WHH: By increasing your presence on the internet, you would be able to make people more aware of your music further afield.

 

SLB: Definitely. I mean, I get a lot of fan mail from Europe – places like Germany, France and the UK – but mainly France for some reason. So, if I were to do a show there - It’s very cabaret. It tells the story of my life, and it’s very funny… but I don’t speak French! (laughs).

 

WHH: What else can you tell us about?

 

SLB: I did a new movie with Eric Roberts (The Dark Knight, The Expendables, The Human Centipede III: Final Sequence) a few weeks ago. It’s called either Death By Solicitation or No Solicitors - they’re fluctuating on the title. It centres around a doctor and his family that live in a middle-class suburban neighbourhood home. Eric has a sign out front of his house saying “No Solicitors”, and… he means it! (laughs). Do I need to say any more!? Beware if you solicit! (laughs) I play a rather nasty nurse in that film.

 

As I said earlier, I am waiting for the release of CUT! which should come out in early 2014. It's a horror film. I play Susan Lanier, former star of The Hills Have Eyes, now a grown up horror film director. That should be fun.

 

I've got more Swamp Cabaret shows coming up in 2014, so I continue to write and record my own music. That keeps my plenty busy.

I would love to produce and/or direct my own projects, and have been working on a couple of ideas around that.

 

Working in the arts is like living life. You never know what's going to happen. I like that. You never know what's going to "hit" like The Hills Have Eyes, or just be a project you're working on for that moment. I truly focus on staying in and enjoying the moment - the process of creating. I think that's all that's important. The result will just be whatever it's going to be.

Exclusive Interview: Suze Lanier-Bramlett

Suze Lanier-Bramlett has had a fascinating acting career, playing roles in a variety of productions.
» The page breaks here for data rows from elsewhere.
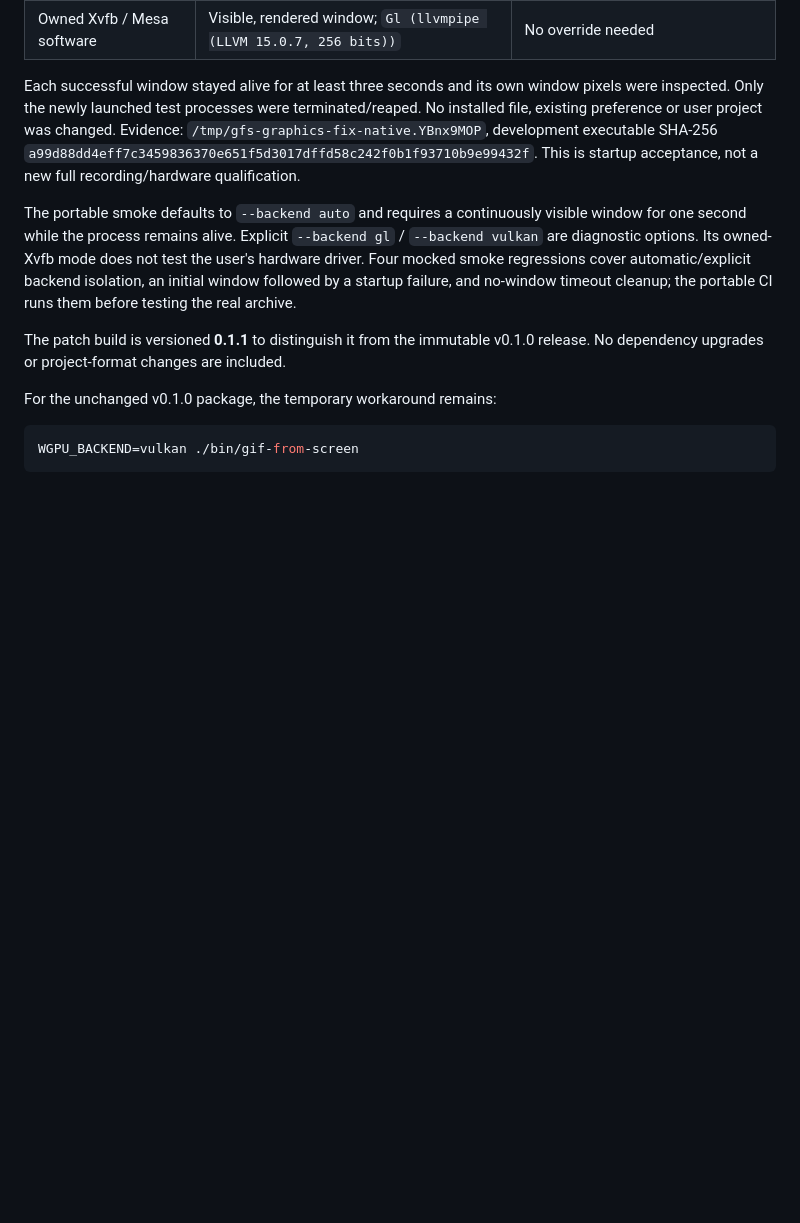
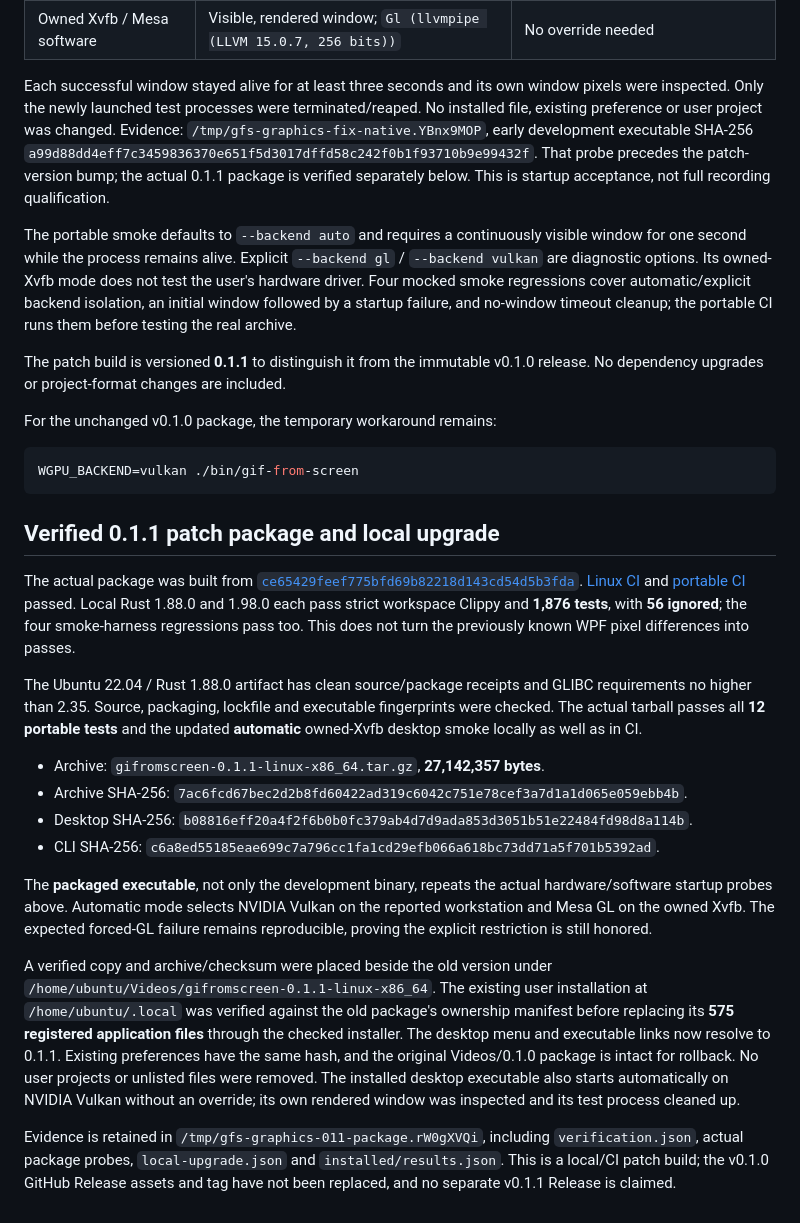
Before and after one commit to tiansongyu/gifromscreen, a Markdown page: docs/GRAPHICS-BACKEND-STARTUP.md, the part around the change. Drawn GitHub-style; blank space fills up the shorter version.

Commit message:
docs(qa): verify graphics fallback package and local launcher upgrade

````diff
--- a/docs/GRAPHICS-BACKEND-STARTUP.md
+++ b/docs/GRAPHICS-BACKEND-STARTUP.md
@@ -44,9 +44,10 @@ config/data/state/cache directories, no recording and no keyboard/mouse injectio
 Each successful window stayed alive for at least three seconds and its own
 window pixels were inspected. Only the newly launched test processes were
 terminated/reaped. No installed file, existing preference or user project was
-changed. Evidence: `/tmp/gfs-graphics-fix-native.YBnx9MOP`, development executable
+changed. Evidence: `/tmp/gfs-graphics-fix-native.YBnx9MOP`, early development executable
 SHA-256 `a99d88dd4eff7c3459836370e651f5d3017dffd58c242f0b1f93710b9e99432f`.
-This is startup acceptance, not a new full recording/hardware qualification.
+That probe precedes the patch-version bump; the actual 0.1.1 package is verified
+separately below. This is startup acceptance, not full recording qualification.
 
 The portable smoke defaults to `--backend auto` and requires a continuously
 visible window for one second while the process remains alive. Explicit
@@ -64,3 +65,46 @@ For the unchanged v0.1.0 package, the temporary workaround remains:
 ```sh
 WGPU_BACKEND=vulkan ./bin/gif-from-screen
 ```
+
+## Verified 0.1.1 patch package and local upgrade
+
+The actual package was built from
+[`ce65429feef775bfd69b82218d143cd54d5b3fda`](https://github.com/tiansongyu/gifromscreen/commit/ce65429feef775bfd69b82218d143cd54d5b3fda).
+[Linux CI](https://github.com/tiansongyu/gifromscreen/actions/runs/34329731608)
+and [portable CI](https://github.com/tiansongyu/gifromscreen/actions/runs/34329731622)
+passed. Local Rust 1.88.0 and 1.98.0 each pass strict workspace Clippy and
+**1,876 tests**, with **56 ignored**; the four smoke-harness regressions pass too.
+This does not turn the previously known WPF pixel differences into passes.
+
+The Ubuntu 22.04 / Rust 1.88.0 artifact has clean source/package receipts and
+GLIBC requirements no higher than 2.35. Source, packaging, lockfile and executable
+fingerprints were checked. The actual tarball passes all **12 portable tests**
+and the updated **automatic** owned-Xvfb desktop smoke locally as well as in CI.
+
+- Archive: `gifromscreen-0.1.1-linux-x86_64.tar.gz`, **27,142,357 bytes**.
+- Archive SHA-256:
+  `7ac6fcd67bec2d2b8fd60422ad319c6042c751e78cef3a7d1a1d065e059ebb4b`.
+- Desktop SHA-256:
+  `b08816eff20a4f2f6b0b0fc379ab4d7d9ada853d3051b51e22484fd98d8a114b`.
+- CLI SHA-256:
+  `c6a8ed55185eae699c7a796cc1fa1cd29efb066a618bc73dd71a5f701b5392ad`.
+
+The **packaged executable**, not only the development binary, repeats the actual
+hardware/software startup probes above. Automatic mode selects NVIDIA Vulkan on
+the reported workstation and Mesa GL on the owned Xvfb. The expected forced-GL
+failure remains reproducible, proving the explicit restriction is still honored.
+
+A verified copy and archive/checksum were placed beside the old version under
+`/home/ubuntu/Videos/gifromscreen-0.1.1-linux-x86_64`. The existing user installation
+at `/home/ubuntu/.local` was verified against the old package's ownership manifest
+before replacing its **575 registered application files** through the checked
+installer. The desktop menu and executable links now resolve to 0.1.1. Existing
+preferences have the same hash, and the original Videos/0.1.0 package is intact
+for rollback. No user projects or unlisted files were removed. The installed
+desktop executable also starts automatically on NVIDIA Vulkan without an override;
+its own rendered window was inspected and its test process cleaned up.
+
+Evidence is retained in `/tmp/gfs-graphics-011-package.rW0gXVQi`, including
+`verification.json`, actual package probes, `local-upgrade.json` and
+`installed/results.json`. This is a local/CI patch build; the v0.1.0 GitHub Release
+assets and tag have not been replaced, and no separate v0.1.1 Release is claimed.
````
Starring as female lead, Brenda Carter in 1977’s cult classic The Hills Have Eyes – directed by Wes Craven – Suze became an instant horror genre favourite.

 

Since then, Suze has gone on to continue her acting, as well as forging successful turns as a musician and photographer.

 

We talk exclusively with Suze who tells us of her experiences in starring in a horror classic, as well as finding out about her more recent projects.

By Andreas Charalambous - 9th January 2014